Local breeders seek temporary ban on chicken imports
Local association wants city to stop buying mainland poultry until the government can find a way to keep them apart from those bred here
Allowing live chickens from the mainland to mix with local poultry at a wholesale market before bird flu tests were complete was "unlawful and irrational", local farmers argued as they sought a temporary ban on imports.
But Mr Justice Au Hing-cheung yesterday agreed to adjourn his decision until Tuesday after hearing that Secretary for Food and Health Dr Ko Wing-man would "make an announcement" on live chicken imports on Monday, after talks with mainland authorities.
The New Territories Chicken Breeders Association wants the High Court to issue an injunction against the director of the Agriculture, Fisheries and Conservation Department to stop imports of the birds until the department can devise a way to keep local and mainland poultry apart.
It wants the court to order the government to hold talks with mainland authorities to reduce chicken imports, provide "sufficiently separate" wet markets for local and imported chickens, and provide facilities for imported chickens to be kept until bird flu tests can be completed.
The application was made after the government last month ordered the slaughter of all 20,000 birds - local and imported - at the Cheung Sha Wan wholesale market. The cull on January 28 came after a sample from a chicken imported from Guangdong tested positive for the deadly H7N9 strain of bird flu.
"Because of the lack of facilities to house the imported live chickens pending the test results, the senior veterinary officer in effect has made a decision that puts local live chickens at risk of infection by the imported live chickens," the association said in its application for a judicial review.
The government's actions were "contrary to [its] constitutional obligation" under Article 119 of the Basic Law, which requires the government to "promote and co-ordinate the development of various trades such as ... agriculture and fisheries".
The association added: "It is clear that ... the director would again make the unlawful and irrational decisions to permit the imported live chickens to be removed to and detained in [the Cheung Sha Wan wholesale market] with local live chickens, continuing to prejudice the interests of the local chicken breeders as well as public health."
The association's injunction, if granted, would ban the director from allowing imported chickens to go beyond the Man Kam To border checkpoint.
But Au declined to grant the injunction yesterday on the grounds that "there may be some changes of circumstances" and because of the need to take into account the interests of others whose livelihoods depended on imports.
Ko held talks with chicken farmers yesterday over compensation for last month's slaughter.

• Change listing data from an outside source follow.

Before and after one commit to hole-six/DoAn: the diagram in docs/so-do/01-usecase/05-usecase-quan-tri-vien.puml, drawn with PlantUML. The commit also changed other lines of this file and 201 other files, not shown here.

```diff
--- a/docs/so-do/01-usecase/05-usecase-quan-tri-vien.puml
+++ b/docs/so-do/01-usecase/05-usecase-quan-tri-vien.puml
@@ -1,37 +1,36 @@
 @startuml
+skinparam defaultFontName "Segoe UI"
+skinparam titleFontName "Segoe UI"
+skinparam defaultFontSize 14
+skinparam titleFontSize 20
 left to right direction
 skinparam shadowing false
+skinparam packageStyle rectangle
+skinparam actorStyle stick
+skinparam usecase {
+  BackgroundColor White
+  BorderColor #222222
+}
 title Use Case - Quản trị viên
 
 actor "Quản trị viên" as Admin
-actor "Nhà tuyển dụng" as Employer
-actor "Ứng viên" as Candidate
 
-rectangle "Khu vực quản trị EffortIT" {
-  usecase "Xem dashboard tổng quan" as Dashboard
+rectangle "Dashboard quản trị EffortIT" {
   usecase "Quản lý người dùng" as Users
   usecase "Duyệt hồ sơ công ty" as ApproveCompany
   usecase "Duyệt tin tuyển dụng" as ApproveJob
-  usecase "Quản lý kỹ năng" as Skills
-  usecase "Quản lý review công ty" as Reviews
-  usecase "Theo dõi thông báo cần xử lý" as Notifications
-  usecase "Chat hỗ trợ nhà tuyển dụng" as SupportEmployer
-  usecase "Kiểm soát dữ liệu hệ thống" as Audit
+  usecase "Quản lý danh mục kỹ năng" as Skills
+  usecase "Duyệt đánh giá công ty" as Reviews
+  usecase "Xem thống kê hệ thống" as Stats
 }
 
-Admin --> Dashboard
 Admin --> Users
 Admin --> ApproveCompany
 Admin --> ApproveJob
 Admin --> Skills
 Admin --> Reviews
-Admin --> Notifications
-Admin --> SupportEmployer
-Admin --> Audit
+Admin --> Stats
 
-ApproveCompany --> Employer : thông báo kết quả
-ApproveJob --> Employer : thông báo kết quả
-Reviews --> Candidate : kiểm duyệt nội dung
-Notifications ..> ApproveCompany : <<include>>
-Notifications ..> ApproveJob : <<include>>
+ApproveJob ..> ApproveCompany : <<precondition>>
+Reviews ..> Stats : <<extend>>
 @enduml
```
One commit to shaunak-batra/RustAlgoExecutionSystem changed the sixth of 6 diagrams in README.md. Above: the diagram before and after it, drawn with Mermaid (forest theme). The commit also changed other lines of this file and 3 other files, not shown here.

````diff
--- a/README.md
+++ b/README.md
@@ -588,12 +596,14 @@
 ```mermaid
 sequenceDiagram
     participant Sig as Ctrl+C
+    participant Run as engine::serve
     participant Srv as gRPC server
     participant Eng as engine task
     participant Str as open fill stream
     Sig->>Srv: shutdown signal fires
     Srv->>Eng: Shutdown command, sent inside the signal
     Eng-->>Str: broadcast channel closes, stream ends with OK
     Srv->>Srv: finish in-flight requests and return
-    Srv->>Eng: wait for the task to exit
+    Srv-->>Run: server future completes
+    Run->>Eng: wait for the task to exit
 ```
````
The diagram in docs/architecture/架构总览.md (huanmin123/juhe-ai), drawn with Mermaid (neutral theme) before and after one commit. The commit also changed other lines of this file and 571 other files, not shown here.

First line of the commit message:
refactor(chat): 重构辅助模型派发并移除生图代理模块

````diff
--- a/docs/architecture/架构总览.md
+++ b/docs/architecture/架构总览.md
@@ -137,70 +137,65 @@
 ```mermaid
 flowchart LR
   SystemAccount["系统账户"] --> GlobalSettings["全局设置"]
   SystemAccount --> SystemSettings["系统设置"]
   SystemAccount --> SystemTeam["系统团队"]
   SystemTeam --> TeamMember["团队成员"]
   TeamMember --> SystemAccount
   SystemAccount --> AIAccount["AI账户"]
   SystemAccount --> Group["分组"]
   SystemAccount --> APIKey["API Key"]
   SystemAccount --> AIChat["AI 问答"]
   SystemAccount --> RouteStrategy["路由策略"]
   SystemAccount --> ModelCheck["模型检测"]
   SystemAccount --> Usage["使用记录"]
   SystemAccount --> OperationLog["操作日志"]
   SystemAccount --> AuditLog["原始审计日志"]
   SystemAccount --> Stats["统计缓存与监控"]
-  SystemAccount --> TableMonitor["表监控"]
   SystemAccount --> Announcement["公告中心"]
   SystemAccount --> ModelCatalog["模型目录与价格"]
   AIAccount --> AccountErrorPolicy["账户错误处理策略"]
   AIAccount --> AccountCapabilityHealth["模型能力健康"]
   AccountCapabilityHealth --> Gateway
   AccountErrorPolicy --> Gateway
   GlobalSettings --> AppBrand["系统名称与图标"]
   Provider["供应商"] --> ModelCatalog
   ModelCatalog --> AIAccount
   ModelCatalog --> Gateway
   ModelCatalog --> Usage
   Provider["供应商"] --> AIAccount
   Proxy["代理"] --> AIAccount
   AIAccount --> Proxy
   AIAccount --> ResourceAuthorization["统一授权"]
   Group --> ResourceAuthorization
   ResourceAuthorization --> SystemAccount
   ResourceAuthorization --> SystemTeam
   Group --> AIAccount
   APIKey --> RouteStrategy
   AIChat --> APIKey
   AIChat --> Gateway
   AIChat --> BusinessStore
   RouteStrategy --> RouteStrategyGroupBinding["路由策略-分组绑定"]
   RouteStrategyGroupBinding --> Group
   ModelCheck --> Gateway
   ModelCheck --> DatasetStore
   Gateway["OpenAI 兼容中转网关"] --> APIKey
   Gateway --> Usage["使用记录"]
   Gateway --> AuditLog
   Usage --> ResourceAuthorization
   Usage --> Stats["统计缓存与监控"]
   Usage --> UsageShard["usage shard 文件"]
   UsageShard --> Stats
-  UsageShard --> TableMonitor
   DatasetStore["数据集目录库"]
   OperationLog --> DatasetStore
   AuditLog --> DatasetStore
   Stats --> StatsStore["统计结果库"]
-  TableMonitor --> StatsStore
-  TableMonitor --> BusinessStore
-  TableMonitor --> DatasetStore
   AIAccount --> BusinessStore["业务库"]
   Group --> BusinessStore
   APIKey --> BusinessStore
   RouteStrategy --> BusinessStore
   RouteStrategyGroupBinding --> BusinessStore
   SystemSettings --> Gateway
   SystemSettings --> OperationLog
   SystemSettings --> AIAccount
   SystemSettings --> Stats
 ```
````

Wholesalers would receive HK$30 for each chicken culled, while breeders would get HK$30 ex gratia for each chicken that could not be sold at a prime age due to the trade's suspension.
Ko said the government was seeking a location to keep imported birds separate, but that such an arrangement would not be in place until after Cheung Sha Wan reopened on Wednesday. The market was closed for three weeks after the cull.
Five Hong Kong residents have been diagnosed with H7N9 bid flu in the latest outbreak. Three have died.